Experts reveal how long you should wait to bathe your newborn after birth
Many newborns are given their first bath shortly after they're born, but research suggests this might not be best for baby.
Parents might want to wait to wash their new arrival as he or she could benefit from vernix, the substance that's on a baby's skin when it's born.
The white, waxy film on the baby's skin develops in the third trimester and helps to regulate its temperature in the womb.
But leaving it for between eight and 24 hours was shown to have a positive effect in terms of breastfeeding, hypothermia, and hypoglycemia at Advocate Sherman Hospital in Elgin, Illinois.
A 'wait to bathe' policy was adopted at the hospital and saw nurses wait 14 hours to sponge-bathe newborn babies, though blood was wiped off, reports the Chicago Tribune.
The effects were startling.
After nine months, the nurses noted that the percentage of babies with hypothermia dropped from 29 percent to 7 percent, while those with hypoglycemia rates dropped from 21 percent to just 4 percent.

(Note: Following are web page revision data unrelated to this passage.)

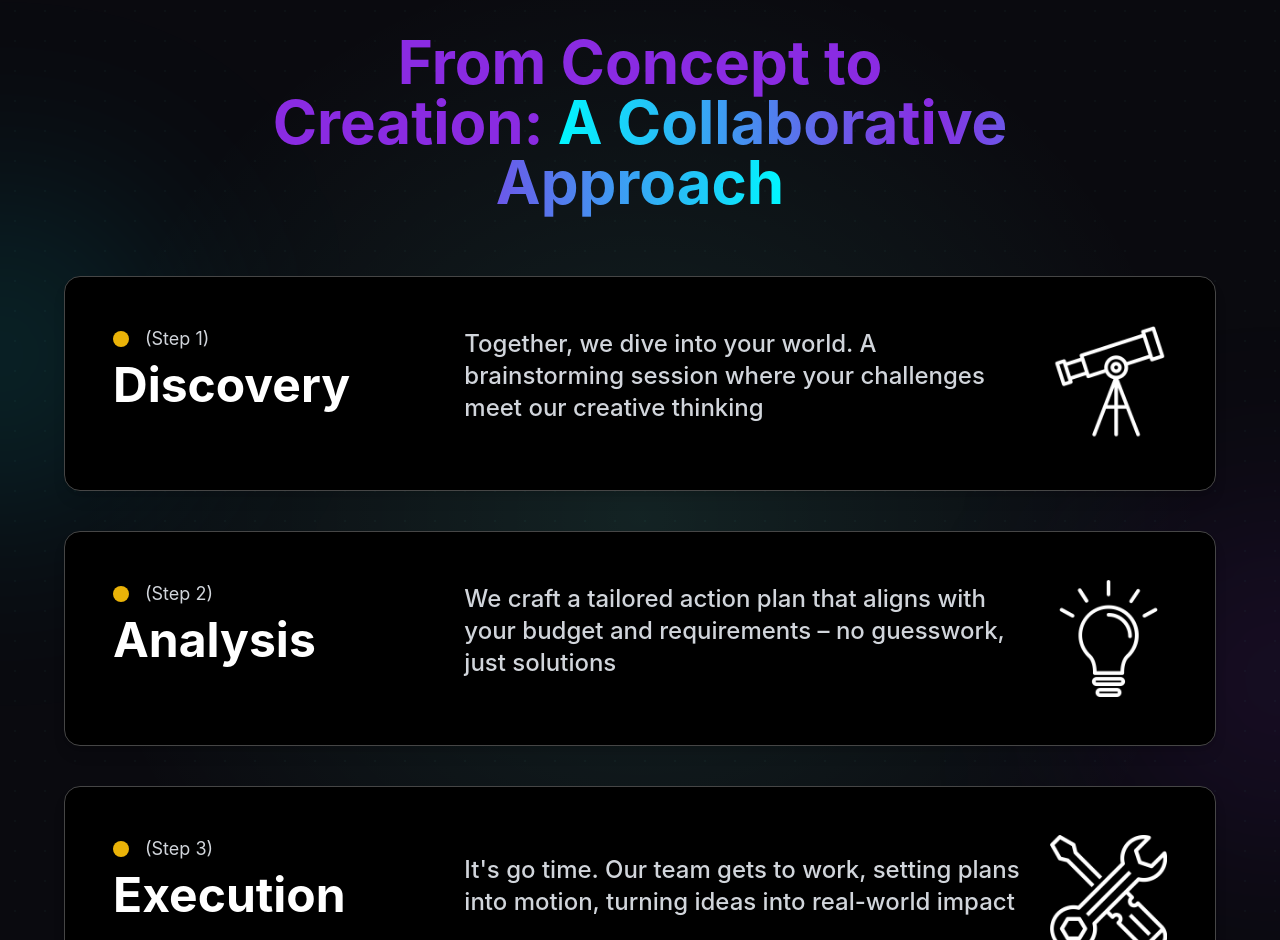
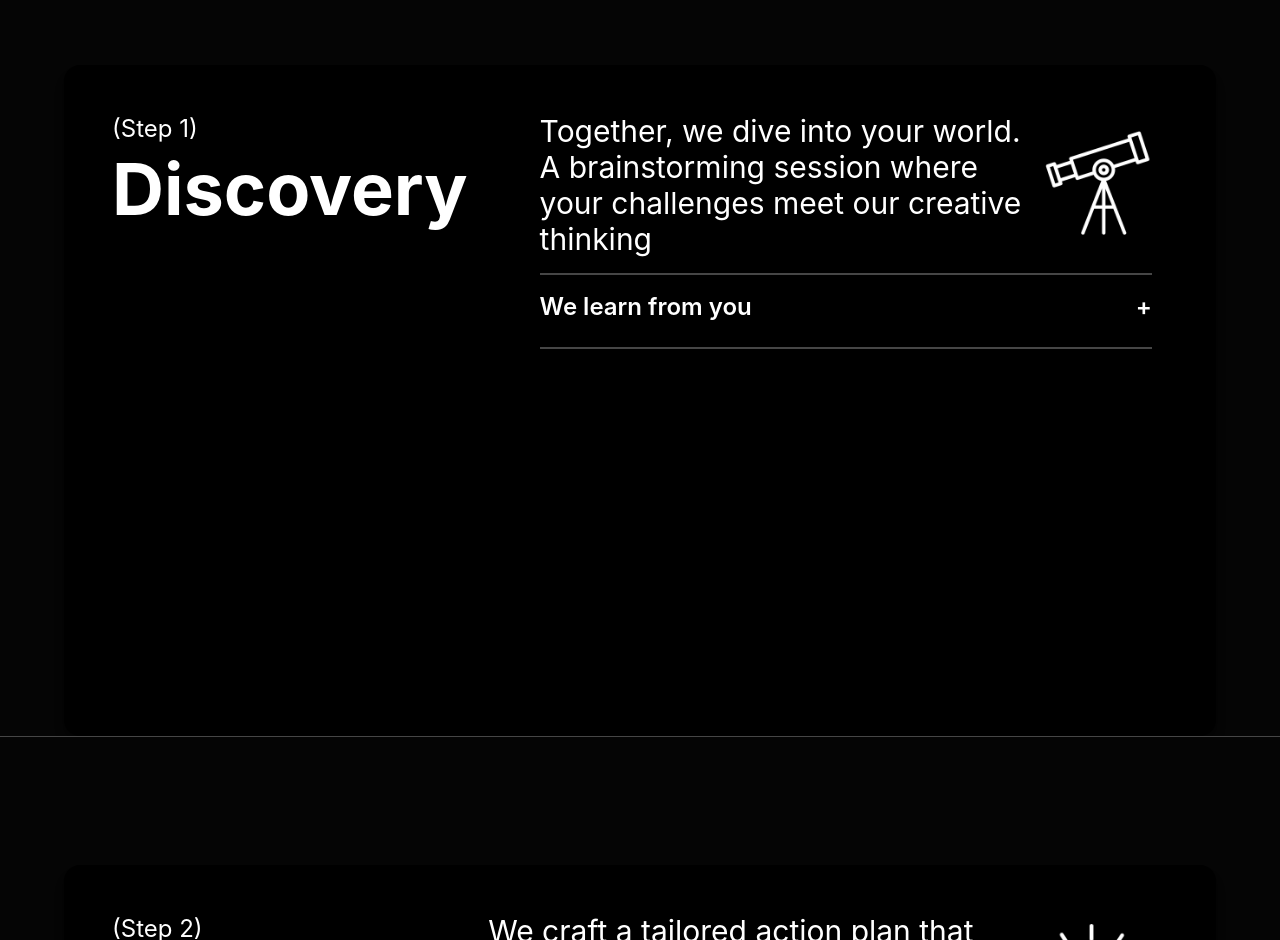
Before and after one commit to ayyanpasha/crescentslab, a React (Create React App) app: page / in a window 1280 px wide. Shown: the part 1860-2800 px from the top of the page. Built offline with nearby package versions, Linux system fonts and the light colour scheme.

Commit message:
Enchanced Process.tsx

```diff
--- a/src/components/Process.tsx
+++ b/src/components/Process.tsx
@@ -1,97 +1,183 @@
+import React from 'react';
 import { motion } from 'framer-motion';
 
 const processes = [
   {
     title: "Discovery",
-        icon: "🔍",
     description: "Together, we dive into your world. A brainstorming session where your challenges meet our creative thinking",
-        phase: "Phase 1",
-        image: require('../asset/images/discovery.avif')
+    image: require("../asset/images/discovery.avif"),
+    dropdown: {
+      title: "We learn from you",
+      dropdownPoints: ["Identify Painpoints", "Uncover opportunities", "Flag inefficiencies"]
+    }
   },
   {
     title: "Analysis",
-        icon: "📊",
     description: "We craft a tailored action plan that aligns with your budget and requirements – no guesswork, just solutions",
-        phase: "Phase 2",
-        image: require('../asset/images/analysis.avif')
+    image: require("../asset/images/analysis.avif"),
+    dropdown: {
+      title: "We build for you",
+      dropdownPoints: ["Compatible with your stack", "Designed for the end user", "Future ready & modular"]
+    }
   },
   {
     title: "Execution",
-        icon: "🚀",
     description: "It's go time. Our team gets to work, setting plans into motion, turning ideas into real-world impact",
-        phase: "Phase 3",
-        image: require('../asset/images/execution.avif')
+    image: require("../asset/images/execution.avif"),
+    dropdown: {
+      title: "We keep you looped",
+      dropdownPoints: ["Regular status calls", "Open line of communication", "Documentation & support"]
     }
+  },
 ];
 
-export const Process = () => (
-    <section className="py-24 bg-space-black relative overflow-hidden flex flex-col justify-between">
-        {/* Background Elements */}
-        <div className="absolute inset-0 bg-[radial-gradient(circle_at_center,rgba(100,255,218,0.1)_0%,transparent_65%)]" />
+export const Process = () => {
+  const [openDropdown, setOpenDropdown] = React.useState<number | null>(null);
 
-        {/* Animated Glow Effects */}
-        <div className="absolute top-1/4 -left-32 w-64 h-64 bg-neon-cyan/20 rounded-full blur-[120px]" />
-        <div className="absolute bottom-1/4 -right-32 w-64 h-64 bg-galaxy-purple/20 rounded-full blur-[120px]" />
-
-        {/* Grid Background */}
-        <div className="absolute inset-0"
-             style={{
-                 backgroundImage: `radial-gradient(rgba(100,255,218,0.1) 1px, transparent 1px)`,
-                 backgroundSize: '30px 30px',
-                 opacity: 0.3
-             }}
-        />
-
-        <div className="container mx-auto px-4 relative">
-            <motion.div
-                initial={{ opacity: 0, y: 20 }}
-                whileInView={{ opacity: 1, y: 0 }}
-                viewport={{ once: true }}
-                transition={{ duration: 0.6 }}
-                className="text-center mb-16"
-            >
-                <motion.div className="max-w-3xl mx-auto">
-                    <h2 className="text-2xl md:text-4xl lg:text-6xl font-bold leading-tight">
-                        <span className="text-galaxy-purple">From Concept to Creation:</span>{' '}
-                        <span className="bg-clip-text text-transparent bg-gradient-to-r from-neon-cyan via-galaxy-purple to-neon-cyan animate-gradient">
-                            A Collaborative Approach
-                        </span>
-                    </h2>
-                </motion.div>
-            </motion.div>
-
-            <div className="flex flex-col gap-10 max-w-6xl mx-auto relative">
+  return (
+    <>
+      {/* MOBILE */}
+      <div className="block md:hidden">
         {processes.map((process, index) => (
             <motion.div
-                        key={index}
-                        initial={{ opacity: 0, y: 20 }}
-                        whileInView={{ opacity: 1, y: 0 }}
-                        viewport={{ once: true }}
-                        transition={{ duration: 0.6, delay: index * 0.2 }}
-                        className="relative flex flex-col md:flex-row items-start bg-black border border-[rgb(70,70,70)] rounded-2xl p-8 md:p-12 shadow-lg"
+            className="relative  p-8 md:p-12 shadow-lg max-w-6xl mx-auto w-full pt-20 pb-20"
+            style={{ borderTop: '1px solid rgb(70, 70, 70)', backgroundColor: 'rgb(5, 5, 5)'}}
           >
-                        <div className="md:w-1/3 flex flex-col justify-center">
+              {/* Mobile */}
+              <div className="block md:hidden">
+                <div className="flex flex-row items-center">
+                  <div className="flex-1">
                     <div className="flex items-center mb-2">
-                                <div className="bg-yellow-500 rounded-full w-4 h-4 mr-4" />
-                                <span className="text-lg text-gray-300">(Step {index + 1})</span>
+                      <span className="text-2xl text-white">(Step {index + 1})</span>
                     </div>
-                            <h3 className="text-5xl font-bold text-white mb-2">
-                                {process.title}
-                            </h3>
+                    <h3 className="text-5xl font-bold text-white mb-2">{process.title}</h3>
                   </div>
-                        <div className="md:w-2/3 flex flex-row items-center">
-                            <p className="text-gray-300 text-2xl mb-4 flex-1 font-medium">
-                                {process.description}
-                            </p>
+                  <div className="ml-4">
                     <img
                       src={process.image}
                       alt={process.title}
-                                className="w-1/6 h-auto ml-4 rounded filter grayscale"
+                      className="max-w-[70px] w-full h-auto rounded filter grayscale"
                     />
+                  </div>
+                </div>
+                <div className="px-4 pt-5">
+                  <p className="text-white text-lg font-small">{process.description}</p>
+                  <div
+                    className="mt-4 pt-5"
+                    onClick={() => setOpenDropdown(index === openDropdown ? null : index)}
+                  >
+                    <div
+                      className="bg-black border-t-2 border-b-2 cursor-pointer pt-4 pb-4"
+                      style={{ borderColor: 'rgb(70, 70, 70)' }}
+                    >
+                      <h4 className="text-2xl font-semibold text-white mb-2 flex justify-between items-center">
+                        {process.dropdown.title}
+                        <span
+                          className={`transform transition-transform duration-300 ${openDropdown === index ? 'rotate-45' : ''
+                            }`}
+                        >
+                          +
+                        </span>
+                      </h4>
+                      <motion.div
+                        initial={{ height: 0, opacity: 0 }}
+                        animate={{ height: openDropdown === index ? 'auto' : 0, opacity: openDropdown === index ? 1 : 0 }}
+                        transition={{ duration: 0.5 }}
+                        className="overflow-hidden"
+                      >
+                        <ul className="list-disc list-inside text-gray-300">
+                          {process.dropdown.dropdownPoints.map((point, idx) => (
+                            <li key={idx} className="py-2 text-lg">{point}</li>
+                          ))}
+                        </ul>
+                      </motion.div>
+                    </div>
+                  </div>
+                </div>
               </div>
             </motion.div>
         ))}
       </div>
+
+      {/* DESKTOP */}
+      <div className="hidden md:block">
+        <div className="relative">
+          {processes.map((process, index) => (
+            <div
+              key={index}
+              className="w-full h-screen sticky top-0 flex justify-center"
+              style={{ zIndex: index, backgroundColor: 'rgb(5, 5, 5)', paddingTop: '10%',borderTop: '1px solid rgb(70, 70, 70)' }}
+
+            >
+              <motion.div
+                initial={{ opacity: 0, y: 20 }}
+                whileInView={{ opacity: 1, y: 0 }}
+                transition={{ duration: 0.6, delay: index * 0.2 }}
+                className="relative bg-black rounded-2xl p-8 md:p-12 shadow-lg max-w-6xl mx-auto w-full"
+              >
+
+                {/* Desktop */}
+                <div className="hidden md:flex flex-row items-start">
+                  <div className="pr-4">
+                    <div className="flex items-center mb-2">
+                      <span className="text-2xl text-white">(Step {index + 1})</span>
                     </div>
-    </section>
+                    <h3 className="text-7xl font-bold text-white mb-2">{process.title}</h3>
+                  </div>
+
+                  <div className="px-4 ml-10">
+                    <div className="flex justify-between items-center">
+                      <p className="text-white text-3xl font-small">{process.description}</p>
+                      <div className="pl-4 flex items-center justify-end">
+                        <img
+                          src={process.image}
+                          alt={process.title}
+                          className="max-w-[350px] w-full h-auto rounded filter grayscale"
+                        />
+                      </div>
+                    </div>
+
+                    <div
+                      className="mt-4"
+                      onClick={() => setOpenDropdown(index === openDropdown ? null : index)}
+                    >
+                      <div
+                        className="bg-black border-t-2 border-b-2 cursor-pointer pt-4 pb-4"
+                        style={{ borderColor: 'rgb(70, 70, 70)' }}
+                      >
+                        <h4 className="text-2xl font-semibold text-white mb-2 flex justify-between items-center">
+                          {process.dropdown.title}
+                          <span
+                            className={`transform transition-transform duration-300 ${openDropdown === index ? 'rotate-45' : ''
+                              }`}
+                          >
+                            +
+                          </span>
+                        </h4>
+                        <motion.div
+                          initial={{ height: 0, opacity: 0 }}
+                          animate={{ height: openDropdown === index ? 'auto' : 0, opacity: openDropdown === index ? 1 : 0 }}
+                          transition={{ duration: 0.5 }}
+                          className="overflow-hidden"
+                        >
+                          <ul className="list-disc list-inside text-gray-300">
+                            {process.dropdown.dropdownPoints.map((point, idx) => (
+                              <li key={idx} className="py-2 text-xl">{point}</li>
+                            ))}
+                          </ul>
+                        </motion.div>
+                      </div>
+                    </div>
+                  </div>
+                </div>
+              </motion.div>
+            </div>
+          ))}
+        </div></div>
+
+
+
+
+    </>
   );
+};
```
Lines whose indentation alone changed are shown as unchanged.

In the same period, breastfeeding rates rose - they went to 78 percent, up from 51 percent 9 months previously.
This was down to the fact that vernix helps newborns pick up their mother's scent, making them more likely to latch, the nurses said.